In the early 90s, The Jayhawks, more than any other band, opened the door to me then labeled alt.country. I owned a second-hand copy of Hollywood Town Hall before I owned a CD player and while my school friends were singing along to Cigarettes and Alcohol, I was discovering the delights of the steel guitar.
Originally The Jayhawks had two singer-guitarists, Mark Olson and Gary Louris, but Olson quit in 1995, upping sticks to Joshua Tree, CA with his new wife Victoria Williams. I never got to see the twin-pronged Jayhawks live. I seem to remember that they played a London gig the day before my English A-Level.
Mark Olson's new album, The Salvation Blues, is his first proper solo record and sits comfortably alongside his albums with The Jayhawks. After leaving that band he formed The Original Harmony Ridge Creekdippers with his wife and released a solid run of A-grade twang. However, that marriage ended a year or so ago and this new record is the sound of Olson reasserting himself.
Wednesday's all too short set drew heavily from The Salvation Blues, plus three old favorites from The Jayhawks' classic Tomorrow The Green Grass and a handful of Creekdippers tunes.

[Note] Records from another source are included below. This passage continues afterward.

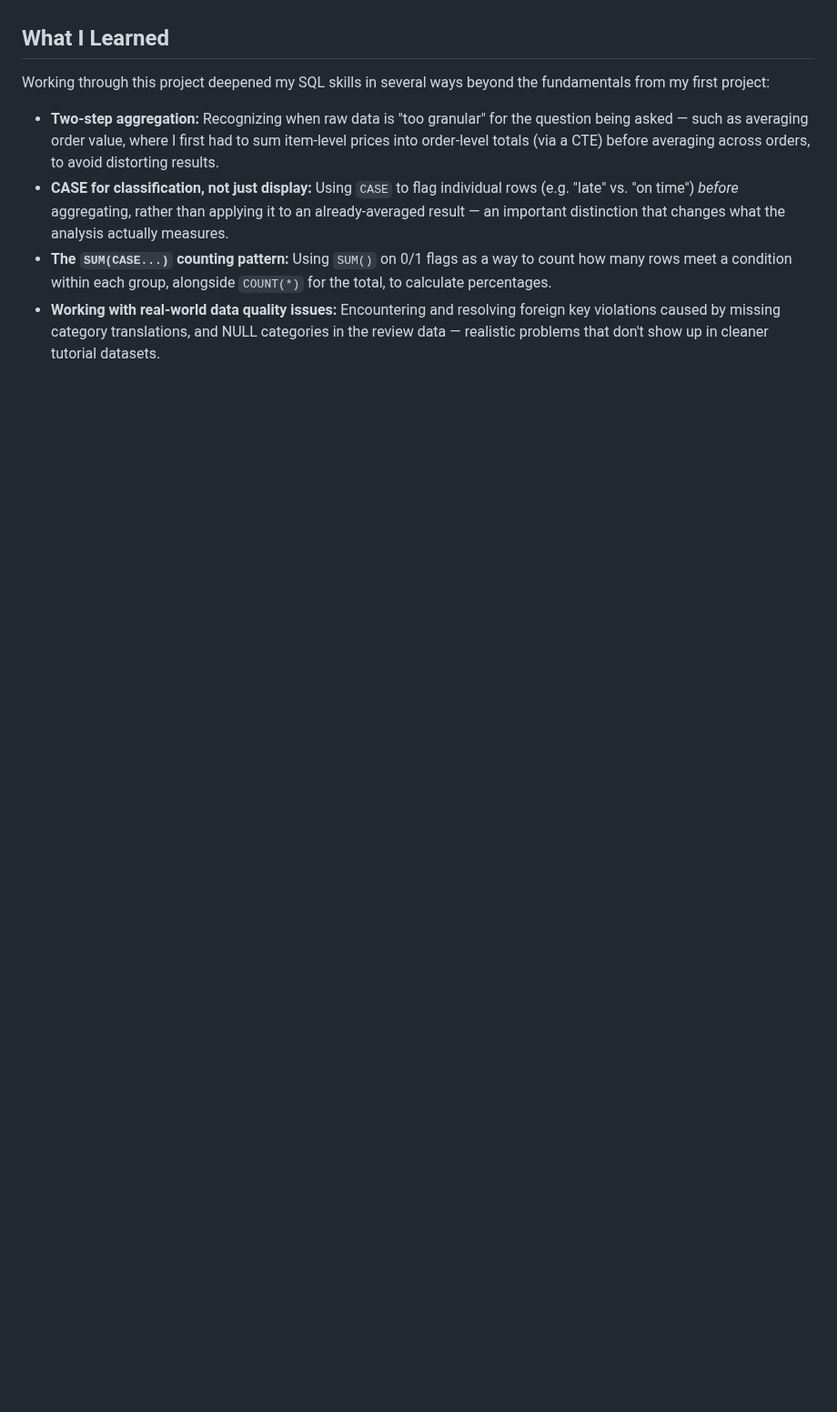
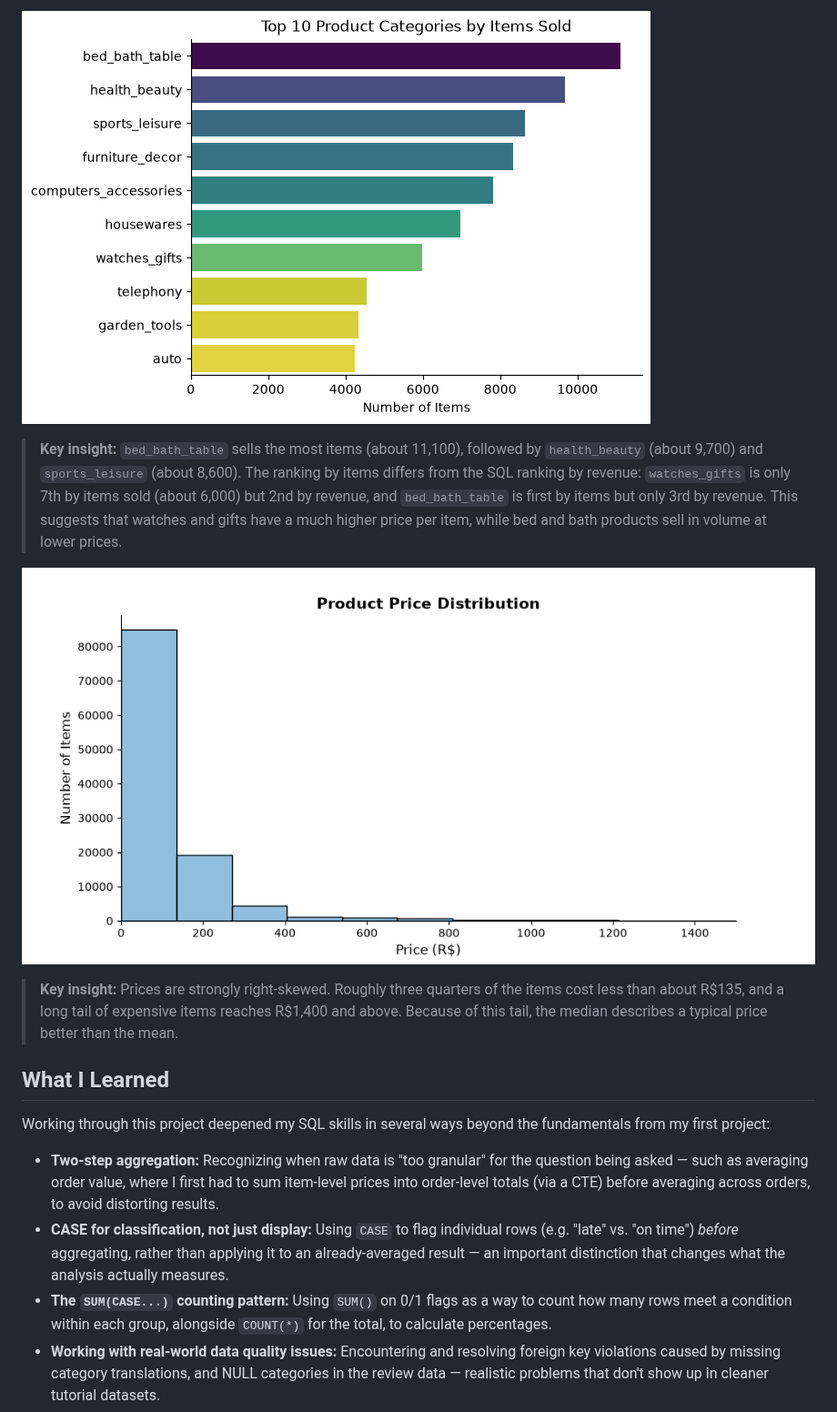
Before and after one commit to kristinamakarin/Olist_Ecommerce_Analysis, a Markdown page: README.md, the part around one of its changes. Shown at 91% size. Drawn GitHub-style; pictures changed too: project_python/images/top_categories.png; folded sections open; blank space fills up the shorter version.

```diff
--- a/README.md
+++ b/README.md
@@ -74,3 +138,13 @@ To see how customer satisfaction varies by product type, I joined reviews with o
+![Top 10 Product Categories by Items Sold](./project_python/images/top_categories.png)
+
+> **Key insight:** `bed_bath_table` sells the most items (about 11,100), followed by `health_beauty` (about 9,700) and `sports_leisure` (about 8,600). The ranking by items differs from the SQL ranking by revenue: `watches_gifts` is only 7th by items sold (about 6,000) but 2nd by revenue, and `bed_bath_table` is first by items but only 3rd by revenue. This suggests that watches and gifts have a much higher price per item, while bed and bath products sell in volume at lower prices.
+
+![Product Price Distribution](./project_python/images/product_price_distribution.png)
+
+> **Key insight:** Prices are strongly right-skewed. Roughly three quarters of the items cost less than about R$135, and a long tail of expensive items reaches R$1,400 and above. Because of this tail, the median describes a typical price better than the mean.
+
+</details>
+
 
 ## What I Learned
 Working through this project deepened my SQL skills in several ways beyond the fundamentals from my first project:
```
Also changed, not shown: other parts of README.md (+80 -26 lines), project_python/images/top_10_states.png, 1 other file.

Olson's small continental band comprised a sprightly Italian, Michele Gazich, on fiddle and double bass and a Norweigian, Ingunn Ringvold, playing percussion and keyboards.
They sounded terrific and though not exactly chatty Olson seemed to be having a good time. Much of The Salvation Blues was written in the UK so it's also entertaining to hear references to the Clifton Suspension Bridge and National Express coaches in such rich slices of Americana.
Gary Louris and Mark Olson have recently recorded an album together, due out some time next year (after Louris' first solo LP) and they're hoping to tour together next Autumn. I can't wait.